In American politics, one narrative — one question — eclipses all others: Who will become the 45th president?
But there are dramas within that drama. There’s also suspense aplenty beyond center stage, and much of it does not involve Donald Trump, a third-party candidacy or the specter of a brokered Republican convention. This column, in the spirit of the holidays, will be a Trump-free zone.
Some of the following subplots could greatly influence the outcome of the presidential contest while others have big implications for the sway and the health of the Republican and Democratic parties.
They’re just a glimmer of what 2016 has in store.
Barack Obama unbound. He’s zipping down the road with Jerry Seinfeld. He’s unzipping his lip with Steve Inskeep of National Public Radio. He’s intensifying his fight against climate change.

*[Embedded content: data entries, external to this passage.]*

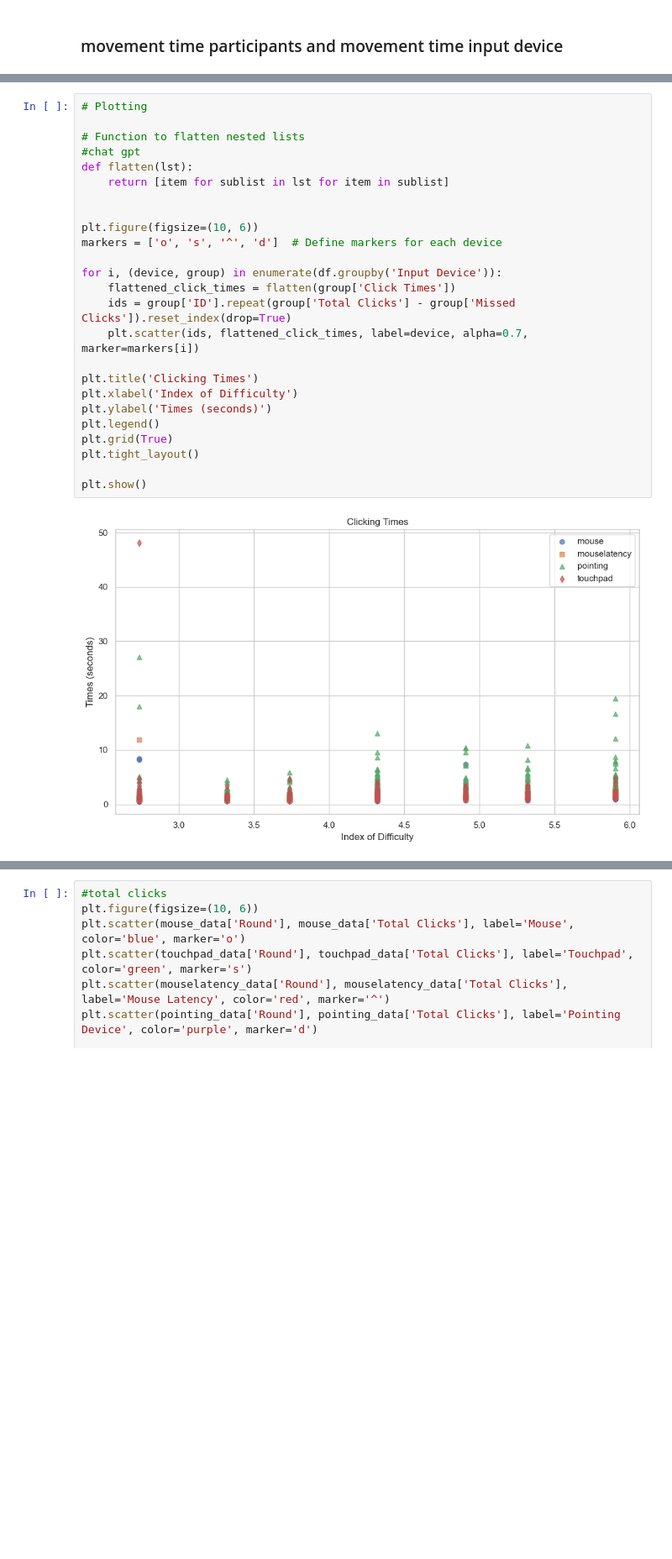
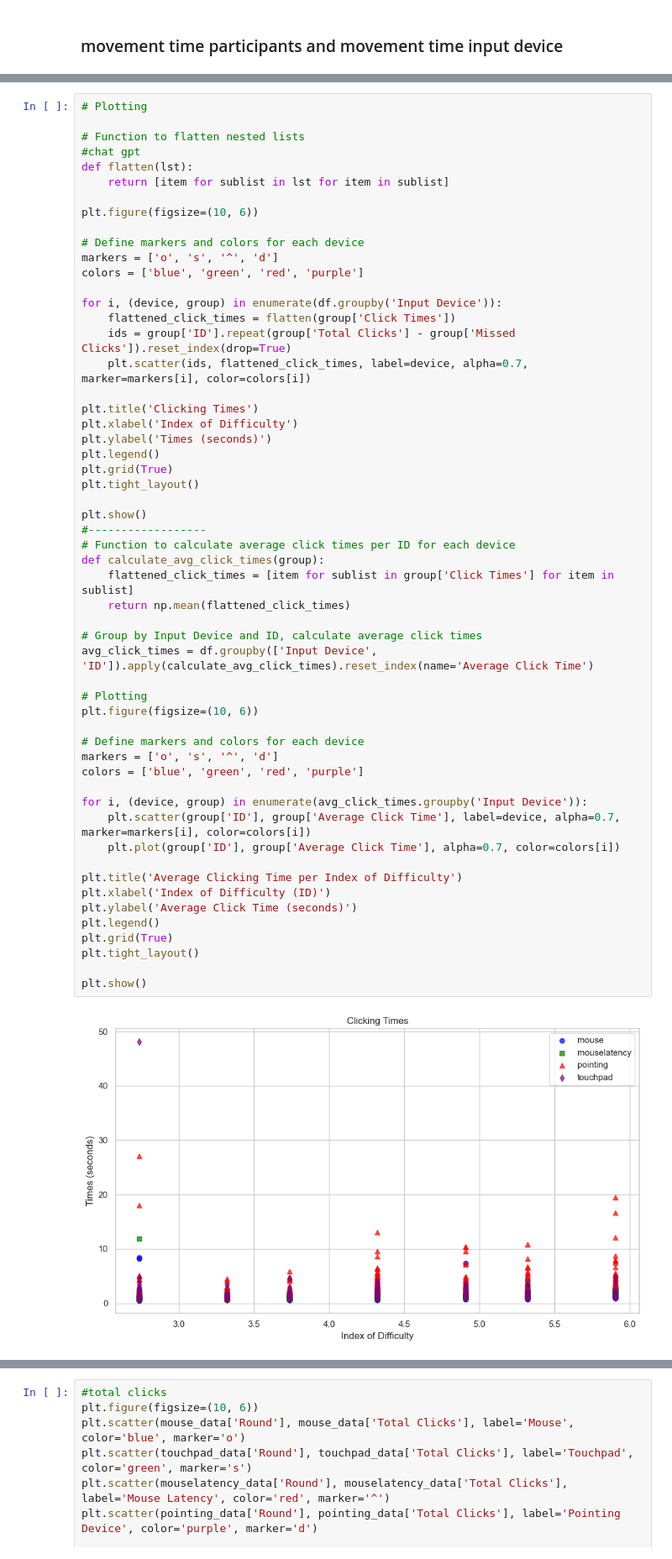
Before and after one commit to ITT-24/assignment-07-pointing-the-motion-masters, a Jupyter notebook: evaluation.ipynb, the cells around one changed output, grey strips where cells are left out. Shown: that part at 84% size. Saved outputs shown, nothing was run; the diff lists cells and outputs as text; blank space fills up the shorter version.

```diff
--- a/evaluation.ipynb
+++ b/evaluation.ipynb
@@ -150,27 +150,57 @@ plot_average_accuracy(avg_accuracy)
 # %%
 # Plotting
 
 # Function to flatten nested lists
 #chat gpt
 def flatten(lst):
     return [item for sublist in lst for item in sublist]
 
+plt.figure(figsize=(10, 6))
 
-plt.figure(figsize=(10, 6))
-markers = ['o', 's', '^', 'd']  # Define markers for each device
+# Define markers and colors for each device
+markers = ['o', 's', '^', 'd']
+colors = ['blue', 'green', 'red', 'purple']
 
 for i, (device, group) in enumerate(df.groupby('Input Device')):
     flattened_click_times = flatten(group['Click Times'])
     ids = group['ID'].repeat(group['Total Clicks'] - group['Missed Clicks']).reset_index(drop=True)
-    plt.scatter(ids, flattened_click_times, label=device, alpha=0.7, marker=markers[i])
+    plt.scatter(ids, flattened_click_times, label=device, alpha=0.7, marker=markers[i], color=colors[i])
 
 plt.title('Clicking Times')
 plt.xlabel('Index of Difficulty')
 plt.ylabel('Times (seconds)')
 plt.legend()
 plt.grid(True)
 plt.tight_layout()
 
 plt.show()
+#------------------
+# Function to calculate average click times per ID for each device
+def calculate_avg_click_times(group):
+    flattened_click_times = [item for sublist in group['Click Times'] for item in sublist]
+    return np.mean(flattened_click_times)
+
+# Group by Input Device and ID, calculate average click times
+avg_click_times = df.groupby(['Input Device', 'ID']).apply(calculate_avg_click_times).reset_index(name='Average Click Time')
+
+# Plotting
+plt.figure(figsize=(10, 6))
+
+# Define markers and colors for each device
+markers = ['o', 's', '^', 'd']
+colors = ['blue', 'green', 'red', 'purple']
+
+for i, (device, group) in enumerate(avg_click_times.groupby('Input Device')):
+    plt.scatter(group['ID'], group['Average Click Time'], label=device, alpha=0.7, marker=markers[i], color=colors[i])
+    plt.plot(group['ID'], group['Average Click Time'], alpha=0.7, color=colors[i])
+
+plt.title('Average Clicking Time per Index of Difficulty')
+plt.xlabel('Index of Difficulty (ID)')
+plt.ylabel('Average Click Time (seconds)')
+plt.legend()
+plt.grid(True)
+plt.tight_layout()
+
+plt.show()
 # %% [output]
-[figure, old version]
+[figure, new version]
```
Also changed, not shown: parts of 2 cells of this notebook.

As Obama pivots into the final phase of his presidency, he seems to be heading in a new direction, toward greater candor, fewer inhibitions, no apologies. He has felt muzzled and misunderstood for much of his time in the White House. I sense a catharsis coming.
And it could complicate the inevitably strained etiquette between him and the Democratic presidential nominee, meaning Hillary Clinton. She’ll have to defend many aspects of his legacy and disparage others as she does and doesn’t campaign for a third Obama term. He’ll react to this as someone who’s losing his limited patience with political gamesmanship, who’s tired of playing the punching bag and whose aides and associates are sometimes aghast at the Clintons.
Side note: Watch for Joe Biden, by design or accident, to blurt out something harmful to her at some point.
Bill Clinton on the loose. Until recent weeks, it was almost possible to forget him as a presidential-race factor. Then Hillary Clinton, in the last Democratic debate, tagged him as a key economic adviser in any second Clinton administration. Her campaign confirmed that he’d be popping up more often on the campaign trail. And references to his Oval Office misdeeds and the Clintons’ marital psychodrama started to creep back into the news.
All of that was a fresh reminder that his proper role in, and impact on, his wife’s candidacy is unsettled and unclear. He remains both wildly charismatic and maddeningly undisciplined. He connotes both prosperous times and cynical scheming.
There’s no legitimate worry that his presence might eclipse and diminish hers, but the two of them together root her candidacy as much in the past as in the future. So how to deploy and integrate him? Is it controllable?
All eyes on New Hampshire. I don’t mean the state’s Republican and Democratic primaries in February. I mean the U.S. Senate election in November. The balance of power in the chamber could hinge on the battle between the Republican incumbent, Kelly Ayotte, and her Democratic challenger, Maggie Hassan, the state’s governor.
It won’t look like many other Senate contests. New Hampshire’s peculiar political realities mean that neither candidate is likely to be especially nasty or ideologically strident; each may well emphasize consensus-building and look for opportunities to flex independence from the party that’s paradoxically pumping enormous resources into her race.
A tale of two mayors. The Democratic mayors of two of the nation’s three most populous cities are under enormous strain, their approval ratings low, their approaches to governing under attack. I speak of Bill de Blasio in New York and Rahm Emanuel in Chicago, each of whom has acknowledged the need for redemption in 2016.
But while de Blasio’s greatest problems are with white voters, Emanuel has lost the trust in particular of minorities, who are justly outraged by the deadly actions of his city’s police officers.
The methods and success with which these remarkably different men chart their comebacks warrant scrutiny, harboring lessons about the Democratic Party’s ability to bridge diverse constituencies and about the most effective style of leadership for fractious, tense times.
Religion on the run. Same-sex marriage became the law in 50 states despite the opposition of many prominent church figures. The percentage of Americans who don’t subscribe to any organized religion steadily grows.
And that means that whoever winds up with the Republican nomination has to figure out how to play down the primary’s degree of God talk and moralizing without alienating voters on the so-called religious right, who could cause a distracting scene, impede the party’s outreach to moderate and younger voters, and decide to sit out the election.
Can the party soften its image, adapt to the times and expand its appeal while satisfying evangelicals? Its success in presidential contests could hinge on that.
Frank Bruni is a columnist for The New York Times.